Granting guardianship responsibilities to third parties is something that can be done on a temporary basis for the purpose of adjusting to certain life situations. To an extent, guardianship documents are similar to the decisions parents make when they entrust the care of their children to others for a few hours; however, the difference is that formal assignment of guardianship entails temporary custody as well as certain powers, rights and expectations.
Guardianship letters convey authority and the right to make decisions concerning the child or children “in loco parentis,” which is Latin for “in place of the parents.” These letters are expected to be issued on a temporary basis; in most cases, they are written and executed by parents or legal guardians who are traveling far from their children for extended periods. One example would be a single mother who serves in the military and is being deployed abroad.
To be on the safe side, a guardianship document should be drafted by an attorney, but they can also be written on a do-it-yourself basis as long as the following elements are in place:
* The individuals who will be assigned guardianship can be identified and trusted upon.
* The term of the guardianship period is understood to be temporary.
* The level of authority over the child’s life can be clearly stated in the letter.
* Special obligations are clearly stated.
* A provision for termination is included.
* Contact information of all parties is included.
* The document can be duly notarized and witnessed.
The letter should start with a heading stating the purpose of the document, for example: Affidavit of Guardianship. The opening paragraph identifies the parties as parents or legal guardians, who will be the grantors, and the individuals being granted guardianship, who will be grantees. The children are then identified; the full names and aliases of all parties are required along with forms of identification and their respective numbers.
A simple affidavit of temporary guardianship can grant all powers and authority over the children; otherwise, limited powers and responsibilities should be clearly stated. A method for effectively terminating the period of guardianship shall be included; this can be by means of written, electronic or telephonic notification by the grantees to the grantors. In this section of the letter, it is a good idea for the grantors to state the limits of physical custody; for example, if arrangements to transfer guardianship to third parties at a later date have been made, the proper way to surrender custody must be established.
As for expenses and compensation, the grantees are generally expected to adequately provide a certain quality of life for children, but provisions in this regard can be included in the letter.
It is important to note that ambiguous statements on a guardianship document could complicate matters. It is generally understood that grantors can take physical custody or terminate the agreement at any time, but it is better to underscore this provision within the document. The final section should be a signature block with enough space for a notary stamp.
Jim Treebold is a North Carolina based writer.

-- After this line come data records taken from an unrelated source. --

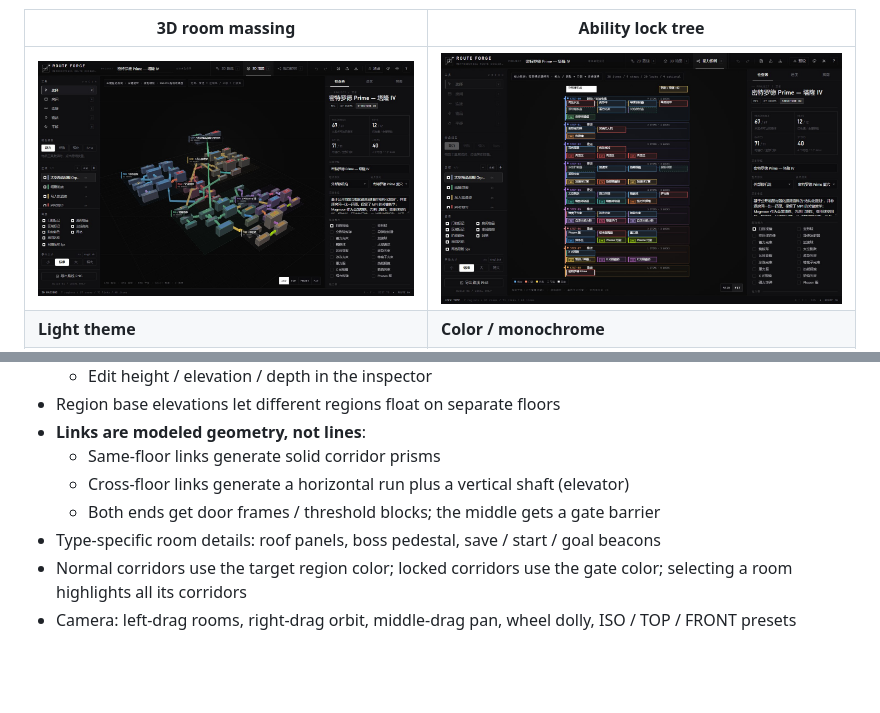
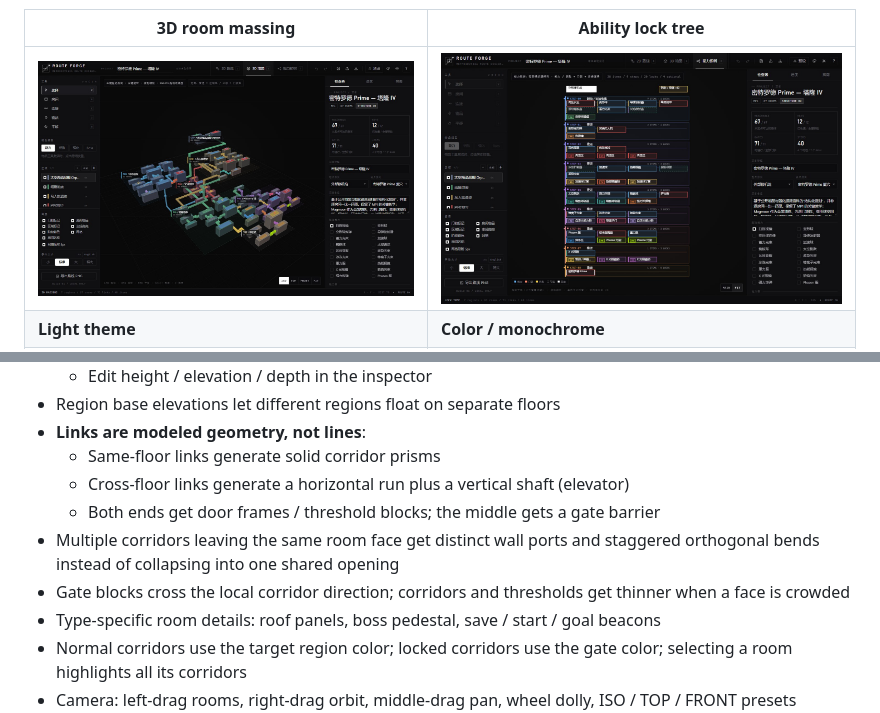
Before and after one commit to ElecHex/Metroidvania-Route-Designer, a Markdown page: README.en.md, 2 parts joined by grey strips. Drawn GitHub-style; pictures changed too: docs/screenshots/3d-massing.jpg; blank space fills up the shorter version.

```diff
--- a/README.en.md
+++ b/README.en.md
@@ -48,6 +48,8 @@ Internal codename: **ROUTE FORGE**. Pure frontend, zero dependencies: open `inde
   - Same-floor links generate solid corridor prisms
   - Cross-floor links generate a horizontal run plus a vertical shaft (elevator)
   - Both ends get door frames / threshold blocks; the middle gets a gate barrier
+- Multiple corridors leaving the same room face get distinct wall ports and staggered orthogonal bends instead of collapsing into one shared opening
+- Gate blocks cross the local corridor direction; corridors and thresholds get thinner when a face is crowded
 - Type-specific room details: roof panels, boss pedestal, save / start / goal beacons
 - Normal corridors use the target region color; locked corridors use the gate color; selecting a room highlights all its corridors
 - Camera: left-drag rooms, right-drag orbit, middle-drag pan, wheel dolly, ISO / TOP / FRONT presets
```
Also changed, not shown: CHANGELOG.md (+20 -0 lines), README.md (+2 -0 lines), 1 other file.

He lives by the mantra of “Learn 1 new thing each day”! Jim loves to write, read, pedal around on his electric bike and dream of big things. Drop him a line if you like his writing, he loves hearing from his readers!